Eden Barrena is a Spanish artist and recent graduate of MA Printmaking at the Royal College of Art. Drawing is central to her work and practice. In one of her pieces, 400 ways of looking at a magnolio fruit, she drew the same fruit 400 times, quickly and on tiny pieces of paper, before scanning them and creating a gif which she projected in the garden in the night.

Eden Barrena, from 400 ways of looking at a magnolio fruit. Drawing and stop motion animation, 2015. Image from http://edenbarrena.com/400waysoflookingat.html

She says about drawing: “My strategy is to draw the same thing many times in order to know it well. I keep the speed in order to preserve certain mystery too: the fascination the image provokes me never gets to disappear completely.” (Interview with 1Granary Magazine)
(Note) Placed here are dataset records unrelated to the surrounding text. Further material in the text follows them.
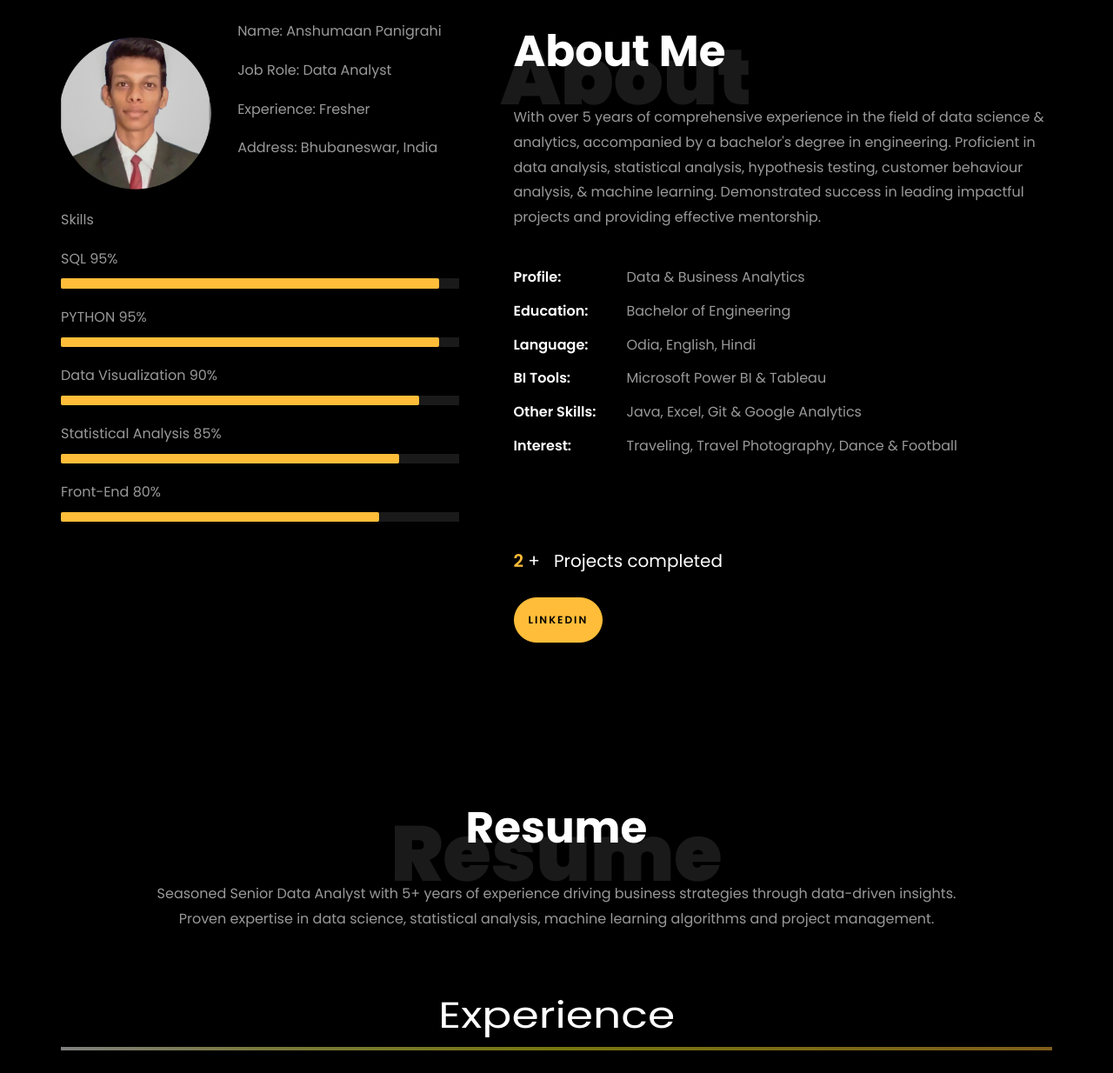
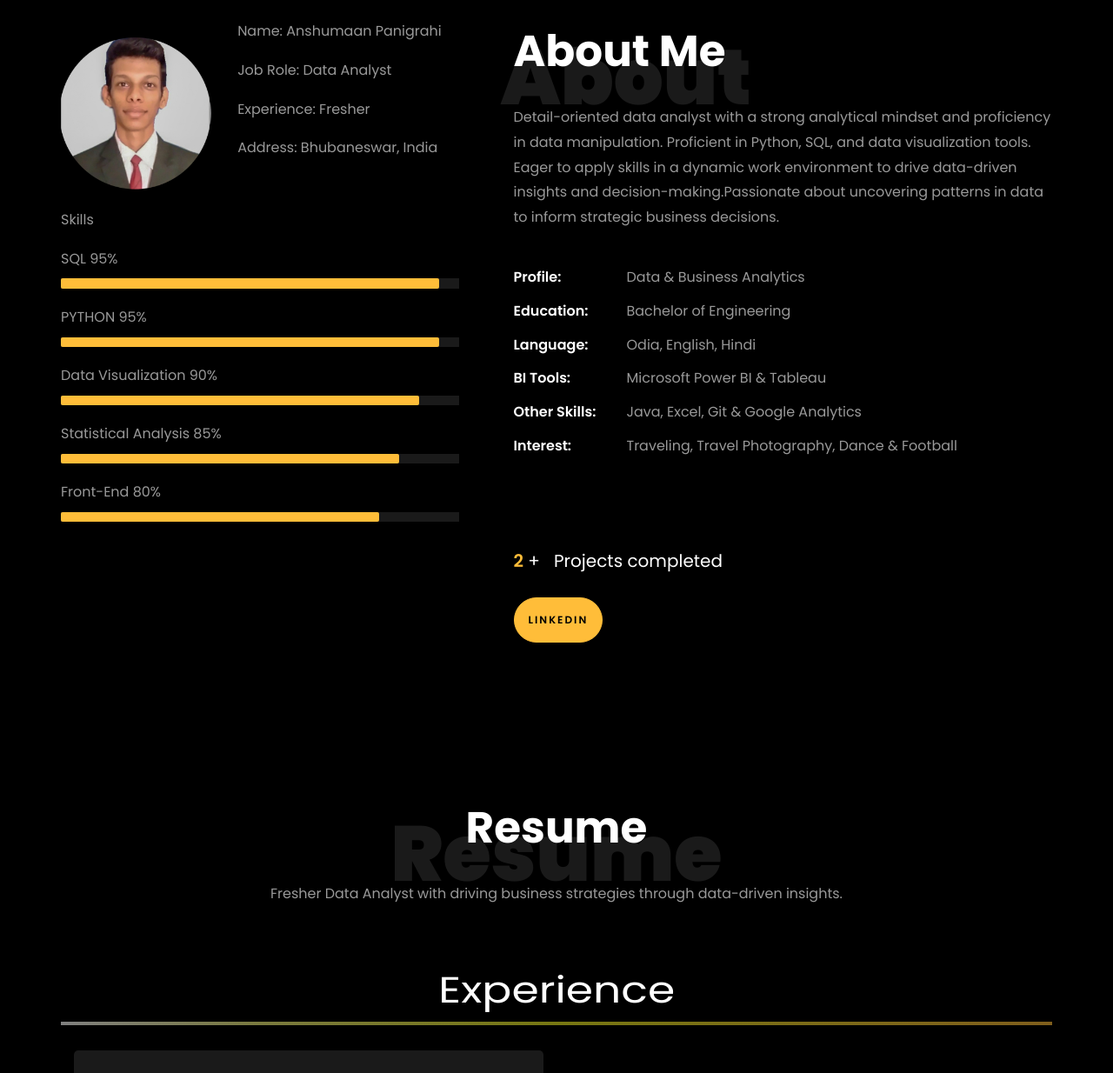
Before and after one commit to Anshumaan09/portfolio.github.io, a plain HTML site: page index.html in a window 1280 px wide. Shown: the part 840-2074 px from the top of the page at 87% size. Drawn offline with Linux system fonts and the light colour scheme; animation ran at ten frames a second; files whose address does not match are found by name.

Commit message:
Update index.html

```diff
--- a/index.html
+++ b/index.html
@@ -270,9 +270,7 @@
 								<h1 class="big">About</h1>
 								<h2 class="mb-4">About Me</h2>
 
-								<p>With over 5 years of comprehensive experience in the field of data science & analytics, accompanied by a bachelor's degree in engineering.
-									Proficient in data analysis, statistical analysis, hypothesis testing, customer behaviour analysis, &amp; machine learning.
-									Demonstrated success in leading impactful projects and providing effective mentorship.</p>
+								<p>Detail-oriented data analyst with a strong analytical mindset and proficiency in data manipulation. Proficient in Python, SQL, and data visualization tools. Eager to apply skills in a dynamic work environment to drive data-driven insights and decision-making.Passionate about uncovering patterns in data to inform strategic business decisions.</p>
 								<ul class="about-info mt-4 px-md-0 px-2">
 									<li class="d-flex"><span>Profile:</span> <span>Data &amp; Business Analytics</span></li>
 									<li class="d-flex"><span>Education:</span> <span>Bachelor of Engineering</span></li>
@@ -310,7 +308,7 @@
           <div class="col-md-10 heading-section text-center ftco-animate">
           	<h1 class="big big-2">Resume</h1>
             <h2 class="mb-4">Resume</h2>
-            <p>Seasoned Senior Data Analyst with 5+ years of experience driving business strategies through data-driven insights. Proven expertise in data science, statistical analysis, machine learning algorithms and project management.</p>
+            <p>Fresher Data Analyst with driving business strategies through data-driven insights.</p>
           </div>
         </div>
 
```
I find Barrena’s drawings full of life and energy – her bold shading and line-making gives out a sense of confidence in her approach. Seeing – seeing – seeing – seeing…

Her drawing style builds up layers upon layers of coloured pencil lines, and these layers work well in printmaking to give her backgrounds a dizzying sense of depth. They also communicate something about process, reminding us that the image is made out of drawings. This is a lithograph from the series Colonia, one of nine prints based on photographs of 20th century colonial Africa.

Eden Barrena, from Colonia. Stone lithography (3 layers), 42 x 59.4 cm. Image from http://edenbarrena.com/coloniaingles.html

What I really like about Barrena’s work is the way she has built an entire artistic practice around playfulness and the pursuit of visual pleasure. This is something that I think of as particular to artists who call themselves illustrators, but Barrena doesn’t categorise herself. “In my opinion, art is made from pleasure,” she says, “… and finding pleasure (not only in art, but in life in general) is something we shouldn’t feel guilty about.”

Link to interview with Eden Barrena at 1Granary magazine here.

Jan Leth

Jan Leth (1932 – 2010) was a Danish artist who trained as a painter, worked with lithography and in his later years was well-known for his sculptures.

Jan Leth, Mur og Mennesker (Wall and People), 1968. Aquatint. Image from http://www.janleth.dk/flashsite/frameset.html

I found this print of his which I immediately liked. I like the way that the image is split up into frames, which makes us want to take in all the depicted movement at once, and at the same time slows the eye down. The deep blacks and painterly marks create a lot of atmosphere and energy in the pictures. All the ‘frames’ contribute to the emotional weight of the image, but the one down from the top centre (of a man’s whole torso with arms flung out) seems to be a natural centre – perhaps because it’s the most immediately identifiable as a person. My favourite is the bottom centre image, of a person curled into a ball. The bright light shining on the back makes their hiding position even more poignant.